Lebanon’s Prime Minister Najib Mikati said on Monday he would not seek re-election in a parliamentary election scheduled for May 15.
The statement, made in a television address, throws Sunni Muslim politics in Lebanon into deeper disarray two months from a vote seen as important for reinvigorating public life in Lebanon in the third year of a financial crisis.
It follows an announcement by ex-Prime Minister Saad Hariri in January that he would withdraw from politics and that his Future Movement, which now has some 20 members of parliament, would not field candidates.
Hariri is the top Sunni politician in a country where a power-sharing agreement dictates the prime minister must always be Sunni, the president a Maronite Christian and the parliament speaker a Shia Muslim.
All seats in Lebanon’s 128-member legislature are also allocated by religious sect, with 27 seats set aside for Sunnis – most of which are now up for grabs.
While announcing he would not run, Mikati called on Lebanese to turn out to vote and said his move aimed to “provide room for the new generation.”
Hariri’s withdrawal from politics followed years of strained relations with former regional backer Saudi Arabia over what the Gulf Arab kingdom perceived as his weakness in the face Lebanon’s Iran-backed Hezbollah, which has growing influence in the country.

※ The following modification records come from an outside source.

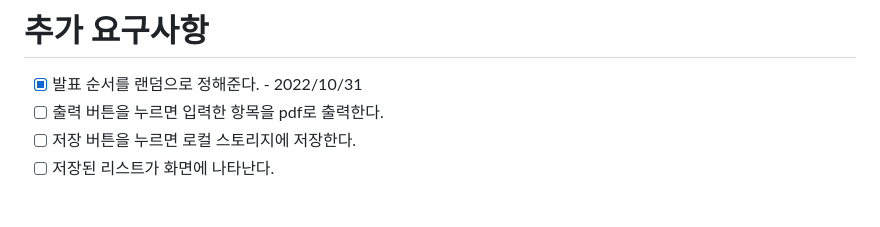
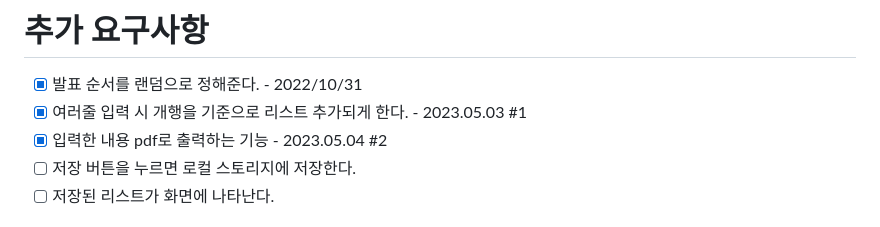
Before and after one commit to minkyeongJ/roulette, a Markdown page: README.md, the part around the change. Rendered like a GitHub page.

Commit message:
Docs: 추가기능 기재

```diff
--- a/README.md
+++ b/README.md
@@ -74,7 +74,8 @@
 # 추가 요구사항
 
 - [x] 발표 순서를 랜덤으로 정해준다. - 2022/10/31
-- [ ] 출력 버튼을 누르면 입력한 항목을 pdf로 출력한다.
+- [x] 여러줄 입력 시 개행을 기준으로 리스트 추가되게 한다. - 2023.05.03 #1
+- [x] 입력한 내용 pdf로 출력하는 기능 - 2023.05.04 #2
 - [ ] 저장 버튼을 누르면 로컬 스토리지에 저장한다.
 - [ ] 저장된 리스트가 화면에 나타난다.
 
```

His decision had raised concerns about a potential boycott of the vote by Sunnis that could undermine the electoral process, though a number of other Sunni candidates are in the running.